Apparently Everyone Wants a Partner with Nice Teeth and Good Grammar?

We're all a bunch of Judge Mableans when it comes to sizing up possible partners, says an online survey of 5,481 singles ages 21 and older.

Apparently, when you assess a potential paramour, the first two things you rate are their teeth and grammar. Yes, grammar is more important than the clothes they wear or the car they drive. Honestly, this part can be seen as a beacon of hope for the future.

However, teeth. Are people really that picky about teeth? They're just teeth!

A single man who answered that "teeth are very important" said "Taking care of your teeth is a good indicator of hygiene." Biological anthropologist Helen Fisher, a research professor at Rutgers University and a Match.com adviser who helped develop the survey, agrees. "From a Darwinian perspective, good teeth are a real indication of your health — how much you drink, smoke, what you're eating," she says.

Maybe that's partially true, but aren't teeth usually just a sign of genetics and wealth? As someone who won the straight, white, never had a cavity KNOCK ON WOOD teeth lottery, I know first hand that conventionally attractive teeth can have absolutely nothing to do with hygiene. (I didn't start really brushing my teeth until college and still, I regularly skip evenings.)

Sure, not having teeth covered in last night's corn kernels is better than having teeth covered in last night's corn kernels, but is it possible that the rest is just good fortune? Did you get lucky with a straight pair of pearly white chompers, or did you grow up too poor to fix your snaggle tooth? Perhaps you can't afford the variety of expensive surgeries and fancy teeth whitening goods to get that healthy-looking smile? Commercials selling us teeth whitening products taught us a blinding grin is very important, so it must be true.

According to the survey, hair, clothes, nails, and tattoos (or lack thereof) are other things people get hella judgmental about. It'd be nice if people at least made it interesting and starting judging hairlines, pores, nail beds, and bad morning breath.

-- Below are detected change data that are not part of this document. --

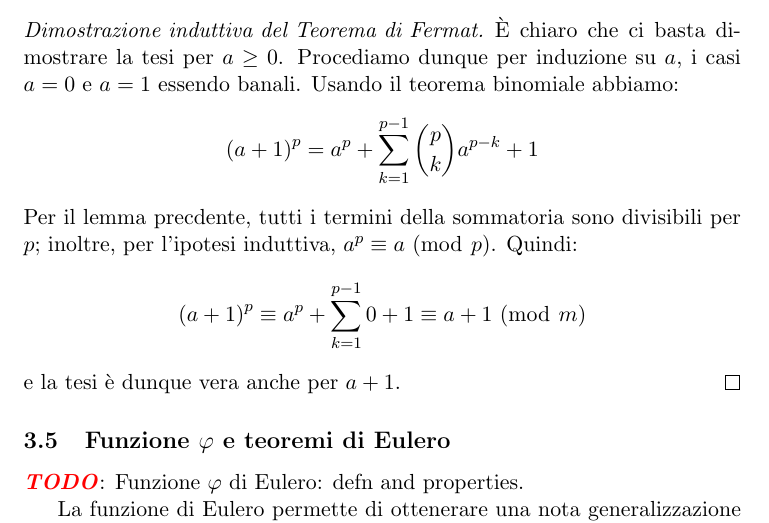
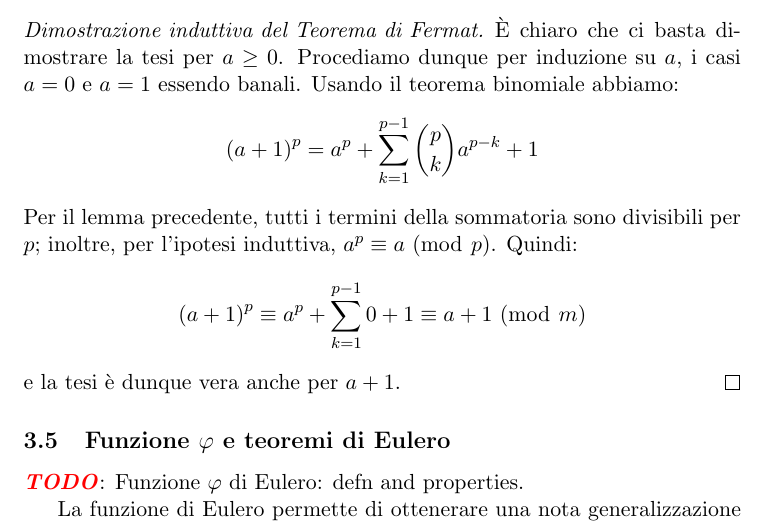
Before and after one commit to slattarini/py-rsa, a LaTeX paper (RSA.tex): part of page 8 of 9, cut so that both start at the same text. Compiled offline with pdfLaTeX; a LaTeX package or settings file that is missing is left out.

Commit message:
tex: typofix

```diff
--- a/RSA.tex
+++ b/RSA.tex
@@ -631,7 +631,7 @@ Usando il teorema binomiale abbiamo:
 \begin{displaymath}
   \p{a+1}^p = a^p + \sum_{k=1}^{p-1} \binom{p}{k}a^{p-k} + 1
 \end{displaymath}
-Per il lemma precdente, tutti i termini della sommatoria sono divisibili
+Per il lemma precedente, tutti i termini della sommatoria sono divisibili
 per $p$; inoltre, per l'ipotesi induttiva, $a^p \congruent a \mmod p$.
 Quindi:
 \begin{displaymath}
```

Perhaps these are things you judge someone on in the first few minutes of a date, but are teeth really THAT important? As someone who doesn't trust people with perfect teeth or grammar judgementalness (DON'T TEST ME), maybe I'm just opposite day in this equation. But I can't be alone?

When survey takers were asked their "Top Relationship Must Haves", there was more divergence between men and women.

Men want someone they can confide in, and women want someone who treats them with respect. Being physically attractive is important to a man, but it doesn't rank in the women's top 5. Evidently ladies prefer a sense of humor, shared values, and communication skills. Basically, it's reaffirming everything you've ever known about how men and women are supposed to act.

But seriously, teeth?

[USA Today]

Image via William Perugini / Shutterstock.